Pinch grip is very comfortable, but at 32 mm (1.25 inches) of edge, it’s not ideal. You could field dress with the Spyderco Balance, but I would only try doing so with smaller game like rabbits. The lack of a working edge will become apparent with larger animals.
The symmetrical design of this knife aids in making the ergonomics relatively neutral in nature. As I type this I’m playing with the knife, and no matter how I hold it I can’t seem to find a grip that I find truly unworkable. It really is a very versatile design.
The Balance is balanced (hah!) right behind the pivot. However, with a knife this small I don’t think I would even notice if the weight was not well distributed. But as it stands, it’s a joy to use for extended periods of time.
Spyderco was one of the first to really introduce “little big knives” to the market, the idea being having a shorter blade whilst still having large-knife ergonomics.

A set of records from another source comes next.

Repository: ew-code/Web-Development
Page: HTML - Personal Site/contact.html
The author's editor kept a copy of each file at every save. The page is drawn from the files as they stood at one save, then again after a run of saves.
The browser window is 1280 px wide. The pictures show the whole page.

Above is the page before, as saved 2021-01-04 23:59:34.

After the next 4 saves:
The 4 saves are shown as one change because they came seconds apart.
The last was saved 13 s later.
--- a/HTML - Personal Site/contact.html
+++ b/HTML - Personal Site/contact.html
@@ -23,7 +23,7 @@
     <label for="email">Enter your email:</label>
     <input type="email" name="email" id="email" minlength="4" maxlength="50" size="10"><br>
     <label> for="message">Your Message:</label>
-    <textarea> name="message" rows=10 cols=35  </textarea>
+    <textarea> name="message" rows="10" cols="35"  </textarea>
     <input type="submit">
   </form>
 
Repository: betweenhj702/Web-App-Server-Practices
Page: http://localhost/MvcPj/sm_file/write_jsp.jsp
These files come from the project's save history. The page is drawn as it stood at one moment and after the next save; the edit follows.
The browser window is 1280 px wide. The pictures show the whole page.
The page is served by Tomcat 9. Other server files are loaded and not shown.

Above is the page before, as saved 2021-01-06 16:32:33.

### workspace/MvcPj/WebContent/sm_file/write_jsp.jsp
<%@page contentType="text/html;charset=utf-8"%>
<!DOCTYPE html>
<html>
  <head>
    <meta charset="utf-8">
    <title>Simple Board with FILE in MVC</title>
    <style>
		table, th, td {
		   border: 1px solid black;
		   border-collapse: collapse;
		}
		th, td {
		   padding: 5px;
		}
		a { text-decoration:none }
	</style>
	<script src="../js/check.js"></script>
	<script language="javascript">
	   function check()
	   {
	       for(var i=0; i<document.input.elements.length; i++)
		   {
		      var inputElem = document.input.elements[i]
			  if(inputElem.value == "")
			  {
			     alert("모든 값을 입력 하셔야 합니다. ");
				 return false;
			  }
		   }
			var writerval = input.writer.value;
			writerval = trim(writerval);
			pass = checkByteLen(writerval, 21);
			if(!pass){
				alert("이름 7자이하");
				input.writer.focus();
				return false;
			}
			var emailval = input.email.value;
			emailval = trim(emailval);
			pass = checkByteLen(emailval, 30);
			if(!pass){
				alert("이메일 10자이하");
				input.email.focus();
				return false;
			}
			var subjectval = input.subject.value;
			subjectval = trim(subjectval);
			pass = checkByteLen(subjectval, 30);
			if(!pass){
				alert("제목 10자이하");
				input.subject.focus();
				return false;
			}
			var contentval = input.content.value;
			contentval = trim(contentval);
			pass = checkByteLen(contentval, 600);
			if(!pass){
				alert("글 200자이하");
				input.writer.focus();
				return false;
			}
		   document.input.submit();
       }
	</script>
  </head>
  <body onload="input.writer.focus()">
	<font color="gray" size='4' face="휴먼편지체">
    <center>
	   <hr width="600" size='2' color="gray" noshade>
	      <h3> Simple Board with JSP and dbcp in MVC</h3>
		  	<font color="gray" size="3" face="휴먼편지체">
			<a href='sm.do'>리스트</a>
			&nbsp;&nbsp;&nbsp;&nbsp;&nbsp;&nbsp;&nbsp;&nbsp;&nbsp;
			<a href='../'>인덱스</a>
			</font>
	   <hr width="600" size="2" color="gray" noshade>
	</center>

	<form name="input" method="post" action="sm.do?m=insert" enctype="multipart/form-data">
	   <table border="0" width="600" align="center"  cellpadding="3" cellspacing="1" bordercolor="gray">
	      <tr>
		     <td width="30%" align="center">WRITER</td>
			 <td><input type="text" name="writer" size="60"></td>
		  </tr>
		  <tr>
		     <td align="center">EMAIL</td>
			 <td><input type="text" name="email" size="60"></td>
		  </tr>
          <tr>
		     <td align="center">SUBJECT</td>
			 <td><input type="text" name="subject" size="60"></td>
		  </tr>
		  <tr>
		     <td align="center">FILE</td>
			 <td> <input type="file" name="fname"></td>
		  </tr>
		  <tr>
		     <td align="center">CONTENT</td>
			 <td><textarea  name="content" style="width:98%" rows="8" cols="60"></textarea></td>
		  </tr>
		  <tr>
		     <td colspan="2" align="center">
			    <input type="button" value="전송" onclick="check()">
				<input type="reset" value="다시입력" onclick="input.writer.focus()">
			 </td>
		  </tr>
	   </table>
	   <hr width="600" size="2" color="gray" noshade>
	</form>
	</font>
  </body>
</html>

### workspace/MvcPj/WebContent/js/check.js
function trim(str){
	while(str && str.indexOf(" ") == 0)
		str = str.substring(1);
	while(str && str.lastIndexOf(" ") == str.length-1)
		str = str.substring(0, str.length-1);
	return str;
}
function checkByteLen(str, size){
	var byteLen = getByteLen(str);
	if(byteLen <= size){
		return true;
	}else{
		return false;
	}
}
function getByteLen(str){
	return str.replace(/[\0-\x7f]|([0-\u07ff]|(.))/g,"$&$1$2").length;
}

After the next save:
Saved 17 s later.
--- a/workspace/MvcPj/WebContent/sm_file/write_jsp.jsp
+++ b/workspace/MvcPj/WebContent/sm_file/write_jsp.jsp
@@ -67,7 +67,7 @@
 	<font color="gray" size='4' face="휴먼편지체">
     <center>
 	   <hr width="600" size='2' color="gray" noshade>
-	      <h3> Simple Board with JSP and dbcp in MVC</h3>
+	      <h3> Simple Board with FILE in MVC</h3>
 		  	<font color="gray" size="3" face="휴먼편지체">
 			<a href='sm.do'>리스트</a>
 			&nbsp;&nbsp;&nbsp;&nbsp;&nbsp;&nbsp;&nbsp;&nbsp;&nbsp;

The Spyderco Balance is the perfect example of a little big knife, designed by a master knife designer, and produced by skilled artisans in Japan. Is it worth the money? Objectively, no, but with that said, if I lost mine I would buy another in a heartbeat. The Spyderco Balance is gorgeous, of the highest quality and attention to detail, and just plain charming, making it the perfect collection piece in my opinion.
I wouldn’t want to recommend this knife as a good everyday carry knife. It could handle being an EDC of course, but it’s just too different a knife for a lot of people to be comfortable using. That being said, the Spyderco Balance is irresistible in quite a different way, and while I usually don’t like buying knives that I won’t be using much as tools, I’d have to say this knife is one of the few exceptions. If you have the opportunity, I’d suggest finding a store that has one, playing with it, and if like me you find the ergonomics and quirky design irresistible, then take the dive and buy.
Unfortunately, the carbon fiber handle version of the Spyderco Balance, the one I have, has already been discontinued, though you may still be able to snag one on the secondary market if you look hard enough. I’ve linked instead to the product page of the stainless steel version of the Spyderco Balance, which is identical to my own except for the differing handle material. This knife also seems to be in limited stock, however, as it shows up as “Out of Stock” (Edit 04/05/15: now “Discontinued”) on the Spyderco product page, so if you’re even the least bit interested in it, you might want to move fast.